*** Opening DATA PROVIDED ***

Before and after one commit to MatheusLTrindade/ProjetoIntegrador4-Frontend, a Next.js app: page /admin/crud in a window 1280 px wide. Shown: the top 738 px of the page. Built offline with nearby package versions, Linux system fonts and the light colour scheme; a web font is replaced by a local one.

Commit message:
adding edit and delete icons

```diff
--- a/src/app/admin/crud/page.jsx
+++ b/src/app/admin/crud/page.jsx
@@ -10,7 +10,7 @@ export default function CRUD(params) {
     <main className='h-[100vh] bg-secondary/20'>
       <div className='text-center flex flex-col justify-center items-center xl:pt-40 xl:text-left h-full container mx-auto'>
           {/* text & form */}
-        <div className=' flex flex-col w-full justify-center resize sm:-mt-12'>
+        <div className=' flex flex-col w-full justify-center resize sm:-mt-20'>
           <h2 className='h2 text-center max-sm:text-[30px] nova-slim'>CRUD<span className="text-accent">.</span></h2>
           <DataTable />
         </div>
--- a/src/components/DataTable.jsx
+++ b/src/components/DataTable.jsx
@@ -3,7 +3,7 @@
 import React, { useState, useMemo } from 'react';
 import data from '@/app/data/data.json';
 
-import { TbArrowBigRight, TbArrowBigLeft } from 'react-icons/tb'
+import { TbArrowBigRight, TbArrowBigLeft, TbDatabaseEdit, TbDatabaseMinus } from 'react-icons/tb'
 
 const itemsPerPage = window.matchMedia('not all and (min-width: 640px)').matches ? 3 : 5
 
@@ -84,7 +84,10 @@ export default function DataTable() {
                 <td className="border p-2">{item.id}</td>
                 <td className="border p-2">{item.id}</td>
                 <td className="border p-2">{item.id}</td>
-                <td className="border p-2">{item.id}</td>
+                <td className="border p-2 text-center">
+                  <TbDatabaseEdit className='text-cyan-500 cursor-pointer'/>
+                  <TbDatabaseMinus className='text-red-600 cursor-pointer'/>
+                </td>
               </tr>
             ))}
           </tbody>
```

*** Closing DATA PROVIDED ***

(EXERCISE BRIEF) Each line above holding the string "from" counts once; please report the total and nothing more.

(EXPECTED OUTPUT) 4